The Astronomer and I could barely stay awake when nightfall hit due to a combination of jet lag and over-stimulation. However, crawling into bed without a proper supper was completely out of the question, so we toughened up, called our friend Hanh, and made plans for flaming roadside banh xeo.
This no-name restaurant in District 10 was the site of our final feast with friends three years ago, and we’ve been dreaming about it ever since.
The specialty here is Central-stye banh xeo, small yellow pancakes stuffed with shell-on shrimp, fatty bits of pork, and beansprouts. Whereas Southern-style bánh xèo are thin and lacy wok-sized beasts, their Central counterparts are smaller, crunchier, and heftier.
The bánh xèo are made in heavy-duty cast iron molds over open flames. A roadside kitchen means that the smoke and smells carry over onto the streets, beckoning passers by on motorbikes to come hither. I find the pomp and circumstance simply irresistible.
Before any food arrived, our table was set with a stack of rice papers, a basket of fresh herbs, and a plate containing noodles, pickled vegetables, and slices of star fruit and under-ripe bananas. There were also little bowls filled with fish sauce (nuoc cham) and fermented anchovy sauce (mam nem).
The first dish was a platter of bo la lot (seasoned ground beef wrapped in betel leaves) and mo chai (ground beef rolled in caul fat). Both morsels were grilled on a stick over the same open flames as the banh xeo. They were served scorching hot and topped with crushed peanuts.
While The Astronomer and Hanh carefully wrapped their pieces of meat in rice papers and garnished with herbs and pickled vegetables, I took the lazy man’s route and dunked ’em in fish sauce and popped them in my mouth.
The banh xeo came to the table soon after. Unfortunately, they were slightly underdone and bogged down by oil. It was an extremely busy night at the restaurant and as a result, the kitchen had difficulty keeping up with demand. We certainly could’ve asked for better specimens, but I find it’s best to let things slide while in Saigon. Không sao is a way of life here.
For more Vietnamese food adventures from our summer 2011 trip, check out these posts:
- Saigon Classic: Bún Bò Huế Yên Đỗ
- Saigon Classic: Flaming Roadside Bánh Xèo
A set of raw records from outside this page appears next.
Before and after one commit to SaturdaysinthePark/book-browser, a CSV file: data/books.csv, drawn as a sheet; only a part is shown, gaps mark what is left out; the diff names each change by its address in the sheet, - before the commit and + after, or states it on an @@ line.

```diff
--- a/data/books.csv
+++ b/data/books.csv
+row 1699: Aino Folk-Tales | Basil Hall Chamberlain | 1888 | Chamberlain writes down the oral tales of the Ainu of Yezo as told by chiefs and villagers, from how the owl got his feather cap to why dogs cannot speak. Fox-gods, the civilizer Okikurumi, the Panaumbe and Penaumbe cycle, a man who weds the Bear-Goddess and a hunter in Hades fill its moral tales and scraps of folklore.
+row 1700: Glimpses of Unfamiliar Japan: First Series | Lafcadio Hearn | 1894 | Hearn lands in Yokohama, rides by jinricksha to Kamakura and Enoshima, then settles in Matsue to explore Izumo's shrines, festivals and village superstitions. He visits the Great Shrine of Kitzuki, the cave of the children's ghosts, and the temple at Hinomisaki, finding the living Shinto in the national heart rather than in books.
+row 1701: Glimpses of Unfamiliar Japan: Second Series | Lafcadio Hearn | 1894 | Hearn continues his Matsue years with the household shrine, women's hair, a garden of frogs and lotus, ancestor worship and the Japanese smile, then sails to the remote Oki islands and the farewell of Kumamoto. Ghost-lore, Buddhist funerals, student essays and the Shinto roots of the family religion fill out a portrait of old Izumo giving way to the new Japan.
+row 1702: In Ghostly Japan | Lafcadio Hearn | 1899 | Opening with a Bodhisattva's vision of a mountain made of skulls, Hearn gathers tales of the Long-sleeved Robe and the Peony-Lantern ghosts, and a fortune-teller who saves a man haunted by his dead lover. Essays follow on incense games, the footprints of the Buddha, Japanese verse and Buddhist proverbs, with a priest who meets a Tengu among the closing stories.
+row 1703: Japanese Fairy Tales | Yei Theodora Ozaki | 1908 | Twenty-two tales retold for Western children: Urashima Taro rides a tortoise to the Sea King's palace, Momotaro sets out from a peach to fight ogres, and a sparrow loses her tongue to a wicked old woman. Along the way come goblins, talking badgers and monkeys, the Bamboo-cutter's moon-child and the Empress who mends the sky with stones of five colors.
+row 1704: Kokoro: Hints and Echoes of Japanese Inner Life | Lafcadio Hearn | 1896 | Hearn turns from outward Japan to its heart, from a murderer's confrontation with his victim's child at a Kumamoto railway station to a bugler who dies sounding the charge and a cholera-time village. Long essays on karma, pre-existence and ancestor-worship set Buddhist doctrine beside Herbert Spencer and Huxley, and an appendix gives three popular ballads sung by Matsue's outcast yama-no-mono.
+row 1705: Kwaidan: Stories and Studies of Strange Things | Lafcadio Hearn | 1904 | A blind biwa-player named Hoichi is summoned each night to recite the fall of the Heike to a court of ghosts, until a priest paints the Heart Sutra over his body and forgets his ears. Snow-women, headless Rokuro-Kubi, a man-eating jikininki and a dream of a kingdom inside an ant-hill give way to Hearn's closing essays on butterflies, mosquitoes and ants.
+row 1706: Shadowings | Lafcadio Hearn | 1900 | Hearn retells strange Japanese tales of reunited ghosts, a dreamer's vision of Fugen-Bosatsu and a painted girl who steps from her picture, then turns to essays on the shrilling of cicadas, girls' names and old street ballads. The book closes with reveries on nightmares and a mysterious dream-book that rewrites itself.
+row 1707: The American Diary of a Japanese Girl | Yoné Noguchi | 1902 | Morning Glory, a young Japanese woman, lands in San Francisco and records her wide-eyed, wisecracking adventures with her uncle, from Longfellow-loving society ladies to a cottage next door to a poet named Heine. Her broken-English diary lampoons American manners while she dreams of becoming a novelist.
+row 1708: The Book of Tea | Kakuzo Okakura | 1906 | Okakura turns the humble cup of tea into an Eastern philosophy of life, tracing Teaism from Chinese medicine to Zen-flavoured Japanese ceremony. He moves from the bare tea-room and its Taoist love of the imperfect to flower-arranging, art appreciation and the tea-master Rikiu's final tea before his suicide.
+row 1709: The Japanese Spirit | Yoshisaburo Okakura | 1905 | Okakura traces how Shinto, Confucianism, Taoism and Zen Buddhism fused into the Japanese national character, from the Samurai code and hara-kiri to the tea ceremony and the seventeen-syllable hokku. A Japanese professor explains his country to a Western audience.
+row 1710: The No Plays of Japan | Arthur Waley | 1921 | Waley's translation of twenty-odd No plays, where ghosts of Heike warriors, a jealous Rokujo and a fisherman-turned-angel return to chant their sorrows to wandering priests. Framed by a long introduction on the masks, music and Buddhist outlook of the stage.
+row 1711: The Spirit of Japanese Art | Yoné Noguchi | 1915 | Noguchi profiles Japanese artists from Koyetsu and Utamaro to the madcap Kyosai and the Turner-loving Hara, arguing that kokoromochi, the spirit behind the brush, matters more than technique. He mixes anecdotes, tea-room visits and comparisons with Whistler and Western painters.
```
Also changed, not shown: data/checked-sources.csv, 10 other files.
- Saigon Dinner Crawl: Squeaky Meatballs, Sesame Sludge, Spicy Duck Tongues, and More
- District 4, Saigon: Our Home Away From Home
- Saigon Classics: Goat Three Ways, Coconut Ice Cream, and Vietnamese Fried Chicken
1 Bac Hai Street (on the corner of Cach Mang Thang Tam and Bac Hai streets)
District 10, Ho Chi Minh City